*** Source data ***

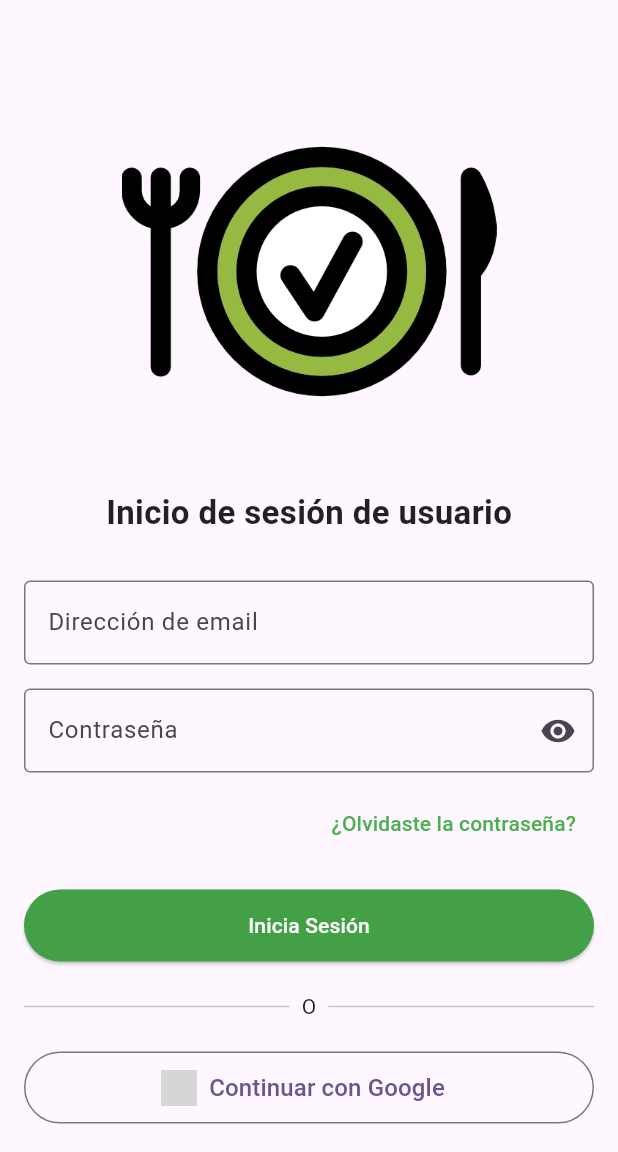
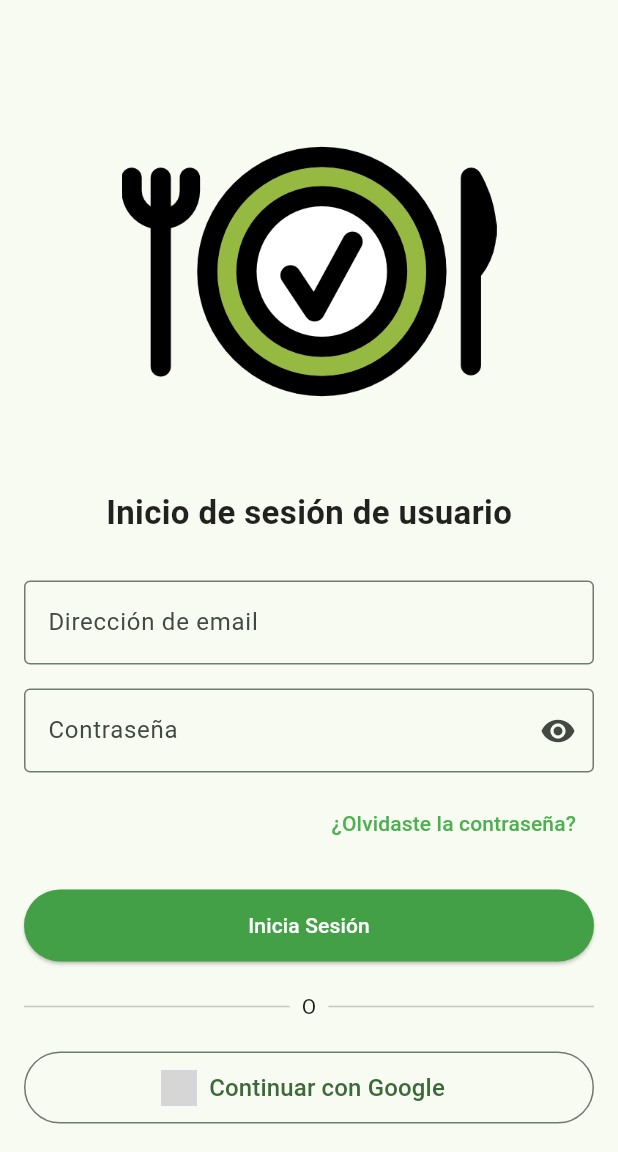
Before and after one commit to lcalorg3006/NutriFlow-apk, a Flutter app: the screen it shows after launch, on a phone screen of 412 x 824 dp, the part 84-1236 px from its top. Run offline on Flutter 3.47's test engine with Material 3 defaults, Android fonts, the phone set to English and light mode, and no system bars; our stand-ins replace google_sign_in; network calls fail; Roboto replaces fonts that are missing (Georgia); grey boxes are pictures that could not be loaded.

Commit message:
Cambios estilos

```diff
--- a/lib/main.dart
+++ b/lib/main.dart
@@ -13,8 +13,7 @@ class MyApp extends StatelessWidget {
       debugShowCheckedModeBanner: false,
       title: 'Flutter Demo',
       theme: ThemeData(
-        colorScheme: ColorScheme.fromSeed(seedColor: Colors.deepPurple),
-        useMaterial3: true,
+        colorScheme: ColorScheme.fromSeed(seedColor: Colors.green, secondary: Colors.greenAccent),
       ),
       home: const LoginPage(),
     );
```
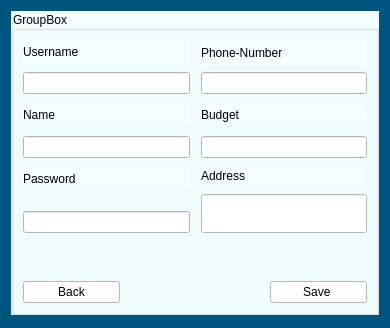
First picture: the form in Login_And_Admin/changeprofile.ui, repository AP-projects-4001/esm-nadarim, before the edit.
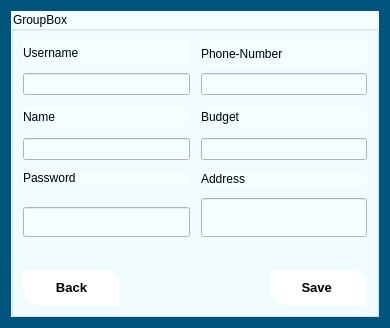
Second picture: the form after the edit.

Diff of the .ui file:
```diff
--- a/Login_And_Admin/changeprofile.ui
+++ b/Login_And_Admin/changeprofile.ui
@@ -28,10 +28,7 @@
   <property name="styleSheet">
    <string notr="true">background-color: rgb(0, 85, 127);</string>
   </property>
-  <layout class="QVBoxLayout" name="verticalLayout_11">
-   <property name="bottomMargin">
-    <number>13</number>
-   </property>
+  <layout class="QVBoxLayout" name="verticalLayout_8">
    <item>
     <widget class="QGroupBox" name="groupBox">
      <property name="styleSheet">
@@ -62,7 +59,34 @@
           <item>
            <widget class="QLineEdit" name="user_line">
             <property name="styleSheet">
-             <string notr="true">background-color: rgb(255, 255, 255);</string>
+             <string notr="true">background-color: #082336;
+	color: #3e93ff;
+	border-style: solid;
+	border-width: 2px;
+	border-color: #1e4b6d;
+	padding: 10px;
+
+QLineEdit::hover
+{
+	background-color: #082336;
+	color: #3e93ca;
+	border-style: solid;
+	border-width: 2px;
+	border-color: #01dcff;
+	padding: 10px;
+
+}
+
+QLineEdit::focus
+{
+	
+	color: #3e93ca;
+	border-style: solid;
+	border-width: 2px;
+	border-color: #01dcff;
+	padding: 10px;
+
+}</string>
             </property>
            </widget>
           </item>
@@ -83,7 +107,34 @@
           <item>
            <widget class="QLineEdit" name="phone_line">
             <property name="styleSheet">
-             <string notr="true">background-color: rgb(255, 255, 255);</string>
+             <string notr="true">background-color: #082336;
+	color: #3e93ff;
+	border-style: solid;
+	border-width: 2px;
+	border-color: #1e4b6d;
+	padding: 10px;
+
+QLineEdit::hover
+{
+	background-color: #082336;
+	color: #3e93ca;
+	border-style: solid;
+	border-width: 2px;
+	border-color: #01dcff;
+	padding: 10px;
+
+}
+
+QLineEdit::focus
+{
+	
+	color: #3e93ca;
+	border-style: solid;
+	border-width: 2px;
+	border-color: #01dcff;
+	padding: 10px;
+
+}</string>
             </property>
            </widget>
           </item>
@@ -104,8 +155,41 @@
           </item>
           <item>
            <widget class="QLineEdit" name="name_line">
+            <property name="minimumSize">
+             <size>
+              <width>0</width>
+              <height>8</height>
+             </size>
+            </property>
             <property name="styleSheet">
-             <string notr="true">background-color: rgb(255, 255, 255);</string>
+             <string notr="true">background-color: #082336;
+	color: #3e93ff;
+	border-style: solid;
+	border-width: 2px;
+	border-color: #1e4b6d;
+	padding: 10px;
+
+QLineEdit::hover
+{
+	background-color: #082336;
+	color: #3e93ca;
+	border-style: solid;
+	border-width: 2px;
+	border-color: #01dcff;
+	padding: 10px;
+
+}
+
+QLineEdit::focus
+{
+	
+	color: #3e93ca;
+	border-style: solid;
+	border-width: 2px;
+	border-color: #01dcff;
+	padding: 10px;
+
+}</string>
             </property>
            </widget>
           </item>
@@ -123,7 +207,34 @@
           <item>
            <widget class="QLineEdit" name="budget_line">
             <property name="styleSheet">
-             <string notr="true">background-color: rgb(255, 255, 255);</string>
+             <string notr="true">background-color: #082336;
+	color: #3e93ff;
+	border-style: solid;
+	border-width: 2px;
+	border-color: #1e4b6d;
+	padding: 10px;
+
+QLineEdit::hover
+{
+	background-color: #082336;
+	color: #3e93ca;
+	border-style: solid;
+	border-width: 2px;
+	border-color: #01dcff;
+	padding: 10px;
+
+}
+
+QLineEdit::focus
+{
+	
+	color: #3e93ca;
+	border-style: solid;
+	border-width: 2px;
+	border-color: #01dcff;
+	padding: 10px;
+
+}</string>
             </property>
            </widget>
           </item>
@@ -147,8 +258,47 @@
           </item>
           <item>
            <widget class="QLineEdit" name="pass_line">
+            <property name="minimumSize">
+             <size>
+              <width>0</width>
+              <height>30</height>
+             </size>
+            </property>
+            <property name="maximumSize">
+             <size>
+              <width>16777215</width>
+              <height>100</height>
+             </size>
+            </property>
             <property name="styleSheet">
-             <string notr="true">background-color: rgb(255, 255, 255);</string>
+             <string notr="true">background-color: #082336;
+	color: #3e93ff;
+	border-style: solid;
+	border-width: 2px;
+	border-color: #1e4b6d;
+	padding: 10px;
+
+QLineEdit::hover
+{
+	background-color: #082336;
+	color: #3e93ca;
+	border-style: solid;
+	border-width: 2px;
+	border-color: #01dcff;
+	padding: 10px;
+
+}
+
+QLineEdit::focus
+{
+	
+	color: #3e93ca;
+	border-style: solid;
+	border-width: 2px;
+	border-color: #01dcff;
+	padding: 10px;
+
+}</string>
             </property>
            </widget>
           </item>
@@ -172,7 +322,35 @@
              </size>
             </property>
             <property name="styleSheet">
-             <string notr="true">background-color: rgb(255, 255, 255);</string>
+             <string notr="true">background-color: #082336;
+	color: #3e93ff;
+	border-style: solid;
+	border-width: 2px;
+	border-color: #1e4b6d;
+	padding: 10px;
+
+QLineEdit::hover
+{
+	background-color: #082336;
+	color: #3e93ca;
+	border-style: solid;
+	border-width: 2px;
+	border-color: #01dcff;
+	padding: 10px;
+
+}
+
+QLineEdit::focus
+{
+	
+	color: #3e93ca;
+	border-style: solid;
+	border-width: 2px;
+	border-color: #01dcff;
+	padding: 10px;
+
+}
+</string>
             </property>
            </widget>
           </item>
@@ -186,7 +364,7 @@
          <number>150</number>
         </property>
         <property name="topMargin">
-         <number>37</number>
+         <number>22</number>
         </property>
         <property name="bottomMargin">
          <number>0</number>
@@ -194,7 +372,15 @@
         <item>
          <widget class="QPushButton" name="back_btn">
           <property name="styleSheet">
-           <string notr="true">background-color: rgb(255, 255, 255);</string>
+           <string notr="true">background-color: rgb(255, 255, 255);
+color: rgb(0, 0, 0);
+	font-size: 13px;
+	font-weight: bold;
+	border-top-right-radius: 15px;
+	border-top-left-radius: 0px;
+	border-bottom-right-radius: 0px;
+	border-bottom-left-radius: 15px;
+	padding: 10px;</string>
           </property>
           <property name="text">
            <string>Back</string>
@@ -203,8 +389,28 @@
         </item>
         <item>
          <widget class="QPushButton" name="pushButton_2">
+          <property name="minimumSize">
+           <size>
+            <width>0</width>
+            <height>0</height>
+           </size>
+          </property>
+          <property name="maximumSize">
+           <size>
+            <width>16777215</width>
+            <height>100</height>
+           </size>
+          </property>
           <property name="styleSheet">
-           <string notr="true">background-color: rgb(255, 255, 255);</string>
+           <string notr="true">background-color: rgb(255, 255, 255);
+color: rgb(0, 0, 0);
+	font-size: 13px;
+	font-weight: bold;
+	border-top-right-radius: 15px;
+	border-top-left-radius: 0px;
+	border-bottom-right-radius: 0px;
+	border-bottom-left-radius: 15px;
+	padding: 10px;</string>
           </property>
           <property name="text">
            <string>Save </string>
```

*** End of Source data ***

Say how many lines of the material contain the word "class", with no other text.

Answer below: 11